Then, as porn tends to, clips of the movie made their way across the internet.

Early Monday morning, they entered the endless stream of tweets on the account known as @SexuallPosts.

And about 24 hours later, the owner of that account was among the first to learn that a U.S. senator's name was listed among his contents' endorsers.

"A friend texted me. It's really pretty comical," said Kyle, who didn't want to give his last name, lest he have to explain to friends and family why he runs a few sexually explicit "marketing sites" among the dozens of Twitter accounts he owns.

Kyle didn't know more than anyone else about how and why @tedcruz liked that particular clip, which he said had been viewed more than 2 million times before Cruz was forced to publicly deny clicking on it.

Denial or not, it's been good for business.

"Follow for the Same Porn @TedCruz Watches," reads the new banner text on @SexuallPosts.

And denial or not, the senator continues to be mocked across the internet.

"Everyone on twitter after 1 a.m. on a Monday knows exactly how this whole thing works," one wag wrote after Cruz's spokeswoman blamed staff for the like. "You're foolin' nobody."

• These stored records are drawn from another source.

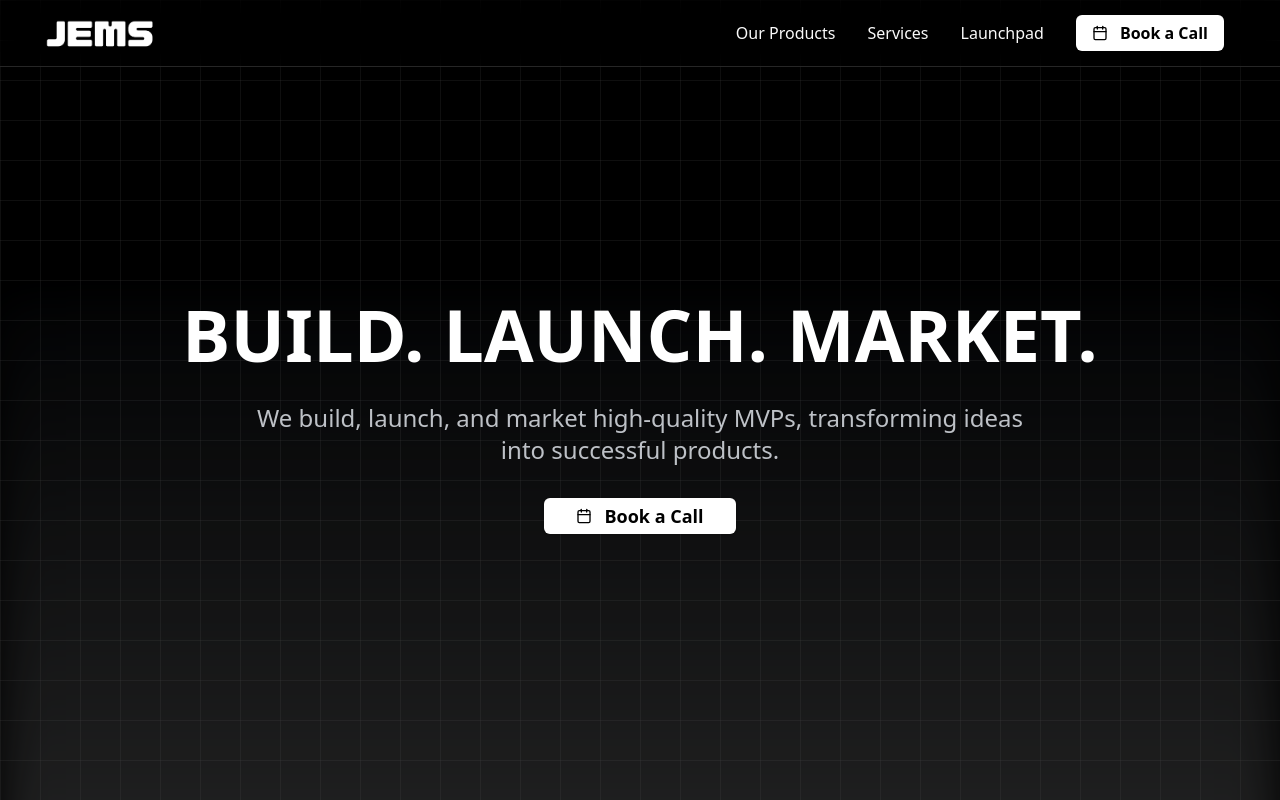
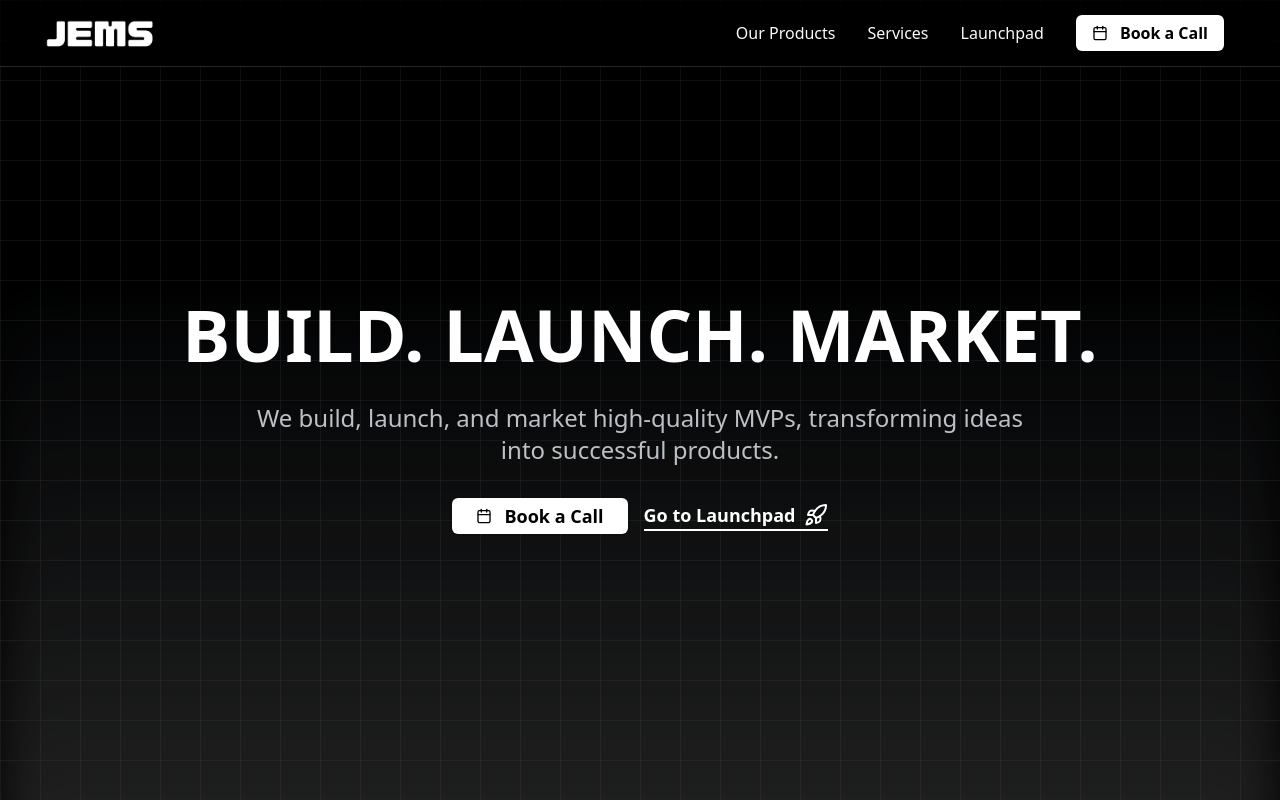
Before and after one commit to isonikrish/jemslabs, a Next.js app: page / in a window 1280 px wide. Shown: the top 800 px of the page. Built offline with nearby package versions, Linux system fonts and the light colour scheme.

Commit message:
feat: launchpad-section

```diff
--- a/src/components/Hero.tsx
+++ b/src/components/Hero.tsx
@@ -1,12 +1,13 @@
-
 import { Orbitron } from "next/font/google";
 import React from "react";
 import BookACall from "./BookACall";
+import Link from "next/link";
+import { Rocket } from "lucide-react";
 
 const cosmicOcto = Orbitron({
   subsets: ["latin"],
   weight: ["700", "900"],
-  variable: "--font-cosmic-octo",
+  variable: "--font-cosmic-o",
 });
 
 function Hero() {
@@ -20,19 +21,24 @@ function Hero() {
 
       <div className="relative flex flex-col items-center justify-center space-y-8">
         <h1 className="text-5xl sm:text-4xl md:text-5xl lg:text-6xl xl:text-7xl text-white font-bold text-center">
-          <span className="text-left">
-            BUILD. LAUNCH. MARKET.
-          </span>
+          <span className="text-left">BUILD. LAUNCH. MARKET.</span>
         </h1>
-
-
 
         <p className="text-xl sm:text-lg md:text-xl lg:text-2xl opacity-90 font-light leading-relaxed max-w-3xl text-gray-300">
           We build, launch, and market high-quality MVPs, transforming ideas into
           successful products.
         </p>
+        <div className="flex flex-col lg:flex-row gap-4 items-center">
+          <BookACall paddingX={6} paddingY={6} textSize={"lg"} />
+          <Link
+            href="/launchpad"
+            className="inline-flex items-center text-lg font-semibold text-white border-b-2 border-transparent border-white transition-all"
+          >
+            Go to Launchpad <Rocket className="ml-2 text-white" />
+          </Link>
+        </div>
 
-        <BookACall paddingX={8} paddingY={6} textSize={"lg"}/>
+
       </div>
     </div>
   );
```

Quipped another: "Liking a porn tweet is by far the least offensive, most normal thing Ted Cruz has ever done."

Sexual prurience hasn't been a major theme of Cruz's politics over the years. But he has intersected with porn a few times since his days of Supreme Court justices and cantaloupes.

As the solicitor general for the state of Texas in 2004, Mother Jones reported, Cruz's legal team tried to defend a law banning the sale of sex toys. His office drafted a 76-page brief that argued that the government had an interest in discouraging "autonomous sex," Mother Jones wrote - and "there is no substantive-due-process right to stimulate one's genitals for nonmedical purposes unrelated to procreation or outside of an interpersonal relationship."

Some recalled the case years later, when Cruz ran unsuccessfully for president in the Republican Primary in 2016. One was his freshman-year college roommate, Craig Mazin, who tweeted: Ted Cruz thinks people don't have a right to "stimulate their genitals." I was his college roommate. This would be a new belief of his.

Another was a radio host, who prompted candidate Cruz to disavow the long-dead Texas dildo ban, and say: "What people do in their own private time with themselves is their own business and it's none of government's business."

But election business was another matter. The same year, the Cruz campaign inadvertently cast a former soft-core porn actress in an ad attacking his rival, Sen. Marco Rubio, R-Fla.

The campaign killed the ad after discovering Amy Lindsay's film history, and the actress protested that she worked mainstream roles along with the occasional erotic film.

"You guys have all painted me as this big porn star, which I am not," Lindsay told The Post at the time.

Speaking of porn stars, the other big name from Tuesday's "Milf Hunter" tweet scandal was apparently one of the last to find out about her star had crossed with Cruz.

"So I hear I am trending with Ted Cruz," Cory Chase wrote on Twitter in the late morning - long after the like had been revoked. "I am literally in the dark with hardly any access to the Internet world. #OMG #hurricaneirma."

And so the actress reminded us all that, porn storms aside, there are other things going on in the world.

"This was not how I envisioned waking up this morning," Cruz told his journalist interrogators at the Capitol, and then got in a crack of his own:

"If I had known that this would trend so quickly, then perhaps we should have posted something like this during the Indiana primary."